  7. ^ Mishra, Punya (2019-04-03). "Considering Contextual Knowledge: The TPACK Diagram Gets an Upgrade". Journal of Digital Learning in Teacher Education. 35 (2): 76–78. doi:10.1080/21532974.2019.1588611. ISSN 2153-2974.
  8. ^ Wetzel K, Marshall S. (2011–12) TPACK goes to sixth grade: Lessons from a middle school teacher in a high technology access classroom. Journal of Digital Learning in Teacher Education
  9. ^ a b c Koehler M. TPACK Explained.
  10. ^ a b c d e Archambault L, Crippen K. (2009) Examining TPACK among K-12 online distance educators in the United States. Contemporary Issues in Technology and Teacher Education, 9(1), 71–88
  11. ^ Mishra P, Koehler MJ. Presentation at SITE08.
  12. ^ Mishra, P. Having fun with TPACK (songs, skits & more…)
  13. ^ Brent Zeise. TPACK Sprach Zarathustra.
  14. ^ a b c Shulman LS. (1986) Those who understand: Knowledge growth in teaching. Educational Researcher, 15(4).
  15. ^ Harris J, Mishra P, Koehler M. (2009) Teachers' technological pedagogical content knowledge and learning activity types: Curriculum-based technology integration reframed. Journal of Research on Technology in Education, 41(4), 393–416
  16. ^ Schmidt DA, Baran E, Thompson AD, Mishra P, Koehler MJ, Shin TS. (2009) Technological pedagogical content knowledge (TPACK): The development and validation of an assessment instrument for preservice teachers. Journal of Research on Technology in Education, 42(2), 123–149.
  17. ^ Phillips, M., Koehler, M., & Rosenberg, J. (2016). Looking outside the circles: Considering the contexts influencing TPACK development and enactment.
  18. ^ Harris, J. B., & Hofer, M. J. (2011). Technological pedagogical content knowledge (TPACK) in action: A descriptive study of secondary teachers' curriculum- based, technology-related instructional planning. Journal of Research on Technology in Education, 43(3), 211–229.

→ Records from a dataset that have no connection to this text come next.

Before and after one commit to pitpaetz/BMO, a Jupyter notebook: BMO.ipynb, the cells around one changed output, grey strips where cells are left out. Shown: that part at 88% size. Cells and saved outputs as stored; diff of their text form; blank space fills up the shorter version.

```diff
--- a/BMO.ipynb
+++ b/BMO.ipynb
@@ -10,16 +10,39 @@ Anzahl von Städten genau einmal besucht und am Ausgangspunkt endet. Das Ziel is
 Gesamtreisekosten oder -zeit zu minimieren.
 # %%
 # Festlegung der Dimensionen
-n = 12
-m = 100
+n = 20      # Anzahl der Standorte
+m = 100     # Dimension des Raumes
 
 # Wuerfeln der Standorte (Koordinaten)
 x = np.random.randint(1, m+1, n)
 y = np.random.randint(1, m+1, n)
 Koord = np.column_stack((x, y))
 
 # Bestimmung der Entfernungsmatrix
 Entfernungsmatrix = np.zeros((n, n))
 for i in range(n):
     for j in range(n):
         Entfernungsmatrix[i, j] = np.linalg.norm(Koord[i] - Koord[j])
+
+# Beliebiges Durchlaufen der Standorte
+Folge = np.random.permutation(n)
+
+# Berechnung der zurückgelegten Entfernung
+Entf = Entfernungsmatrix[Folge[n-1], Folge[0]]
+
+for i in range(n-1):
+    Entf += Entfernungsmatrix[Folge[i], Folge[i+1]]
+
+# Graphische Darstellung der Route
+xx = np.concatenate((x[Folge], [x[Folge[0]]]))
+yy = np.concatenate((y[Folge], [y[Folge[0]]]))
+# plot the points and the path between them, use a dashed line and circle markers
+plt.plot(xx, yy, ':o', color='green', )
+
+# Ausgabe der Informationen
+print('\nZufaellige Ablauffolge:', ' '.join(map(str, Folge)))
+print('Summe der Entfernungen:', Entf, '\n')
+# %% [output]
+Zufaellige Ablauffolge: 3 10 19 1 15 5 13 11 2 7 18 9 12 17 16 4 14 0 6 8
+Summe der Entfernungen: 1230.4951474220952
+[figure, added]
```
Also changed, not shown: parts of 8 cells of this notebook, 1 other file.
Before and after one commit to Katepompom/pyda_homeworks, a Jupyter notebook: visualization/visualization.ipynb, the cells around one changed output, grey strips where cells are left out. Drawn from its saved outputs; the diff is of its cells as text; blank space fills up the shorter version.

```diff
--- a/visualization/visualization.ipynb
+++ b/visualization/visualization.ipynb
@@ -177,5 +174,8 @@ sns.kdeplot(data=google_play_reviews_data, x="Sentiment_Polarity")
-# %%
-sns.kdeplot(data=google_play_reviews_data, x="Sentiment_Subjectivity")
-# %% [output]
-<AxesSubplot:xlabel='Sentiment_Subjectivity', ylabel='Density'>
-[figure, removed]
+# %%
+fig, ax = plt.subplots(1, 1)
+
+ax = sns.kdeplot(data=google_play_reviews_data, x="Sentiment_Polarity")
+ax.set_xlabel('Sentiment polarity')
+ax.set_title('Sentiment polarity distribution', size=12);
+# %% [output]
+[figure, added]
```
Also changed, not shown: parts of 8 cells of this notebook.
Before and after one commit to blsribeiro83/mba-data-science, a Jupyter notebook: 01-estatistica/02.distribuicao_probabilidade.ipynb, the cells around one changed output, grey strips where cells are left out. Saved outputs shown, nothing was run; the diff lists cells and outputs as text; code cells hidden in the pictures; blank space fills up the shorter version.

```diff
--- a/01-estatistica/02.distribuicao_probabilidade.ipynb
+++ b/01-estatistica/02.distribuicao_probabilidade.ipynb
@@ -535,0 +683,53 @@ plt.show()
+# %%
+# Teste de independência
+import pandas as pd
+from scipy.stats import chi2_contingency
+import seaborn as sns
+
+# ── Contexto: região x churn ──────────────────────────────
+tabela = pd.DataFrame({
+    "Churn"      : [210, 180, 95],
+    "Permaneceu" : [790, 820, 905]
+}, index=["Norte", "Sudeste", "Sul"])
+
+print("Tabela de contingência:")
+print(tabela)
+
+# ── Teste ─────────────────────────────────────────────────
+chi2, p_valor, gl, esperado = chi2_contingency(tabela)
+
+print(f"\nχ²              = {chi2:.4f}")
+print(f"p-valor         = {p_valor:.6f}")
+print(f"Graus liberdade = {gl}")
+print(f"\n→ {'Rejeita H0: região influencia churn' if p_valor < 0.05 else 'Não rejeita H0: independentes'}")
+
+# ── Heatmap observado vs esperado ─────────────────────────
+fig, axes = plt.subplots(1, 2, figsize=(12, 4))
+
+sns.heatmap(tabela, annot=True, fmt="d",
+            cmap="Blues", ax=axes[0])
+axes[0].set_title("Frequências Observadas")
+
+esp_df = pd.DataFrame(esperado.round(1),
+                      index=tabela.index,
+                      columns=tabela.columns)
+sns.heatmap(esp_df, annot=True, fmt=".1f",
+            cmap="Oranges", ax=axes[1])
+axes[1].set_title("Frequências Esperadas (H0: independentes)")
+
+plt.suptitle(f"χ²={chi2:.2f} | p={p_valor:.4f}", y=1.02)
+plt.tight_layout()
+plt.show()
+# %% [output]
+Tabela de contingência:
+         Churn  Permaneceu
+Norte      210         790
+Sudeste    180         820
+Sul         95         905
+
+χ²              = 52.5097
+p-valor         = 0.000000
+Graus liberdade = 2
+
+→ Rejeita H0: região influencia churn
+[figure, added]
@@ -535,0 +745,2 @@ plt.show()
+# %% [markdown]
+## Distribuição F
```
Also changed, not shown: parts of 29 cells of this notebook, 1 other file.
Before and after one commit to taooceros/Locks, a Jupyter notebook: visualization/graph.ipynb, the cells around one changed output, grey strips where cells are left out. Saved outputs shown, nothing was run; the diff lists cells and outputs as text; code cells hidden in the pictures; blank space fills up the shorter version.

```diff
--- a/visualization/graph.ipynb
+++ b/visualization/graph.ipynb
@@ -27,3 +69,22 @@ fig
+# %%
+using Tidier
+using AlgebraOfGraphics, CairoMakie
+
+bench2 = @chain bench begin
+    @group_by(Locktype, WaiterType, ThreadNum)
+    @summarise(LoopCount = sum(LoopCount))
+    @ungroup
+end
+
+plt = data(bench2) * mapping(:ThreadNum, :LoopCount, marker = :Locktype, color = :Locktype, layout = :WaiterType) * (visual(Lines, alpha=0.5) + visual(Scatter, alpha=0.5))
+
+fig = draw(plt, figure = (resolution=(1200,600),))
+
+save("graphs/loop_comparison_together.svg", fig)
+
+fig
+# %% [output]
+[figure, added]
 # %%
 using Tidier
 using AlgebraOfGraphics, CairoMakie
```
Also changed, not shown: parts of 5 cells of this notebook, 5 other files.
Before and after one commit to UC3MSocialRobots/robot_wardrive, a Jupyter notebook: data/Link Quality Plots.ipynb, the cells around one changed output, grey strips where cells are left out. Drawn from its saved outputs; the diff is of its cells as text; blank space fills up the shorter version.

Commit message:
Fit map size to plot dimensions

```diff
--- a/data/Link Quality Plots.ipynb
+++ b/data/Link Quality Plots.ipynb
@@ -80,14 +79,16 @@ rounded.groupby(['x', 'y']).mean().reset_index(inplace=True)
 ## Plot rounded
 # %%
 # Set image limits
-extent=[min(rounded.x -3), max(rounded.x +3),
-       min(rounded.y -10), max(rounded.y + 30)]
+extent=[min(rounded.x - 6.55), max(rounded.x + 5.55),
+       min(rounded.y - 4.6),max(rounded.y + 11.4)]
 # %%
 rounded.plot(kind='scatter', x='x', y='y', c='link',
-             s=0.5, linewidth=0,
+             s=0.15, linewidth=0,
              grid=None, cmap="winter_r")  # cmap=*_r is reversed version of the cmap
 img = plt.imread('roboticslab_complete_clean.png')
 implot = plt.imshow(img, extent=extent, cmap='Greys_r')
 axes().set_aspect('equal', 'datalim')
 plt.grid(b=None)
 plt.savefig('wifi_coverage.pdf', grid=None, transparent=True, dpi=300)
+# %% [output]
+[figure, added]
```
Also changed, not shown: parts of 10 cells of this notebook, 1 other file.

  19. ^ Byrne, C.S. (2017) eLearning integrators' narratives expressing professional identity and explaining patterns of practice with ICT. [Thesis (PhD/Research)]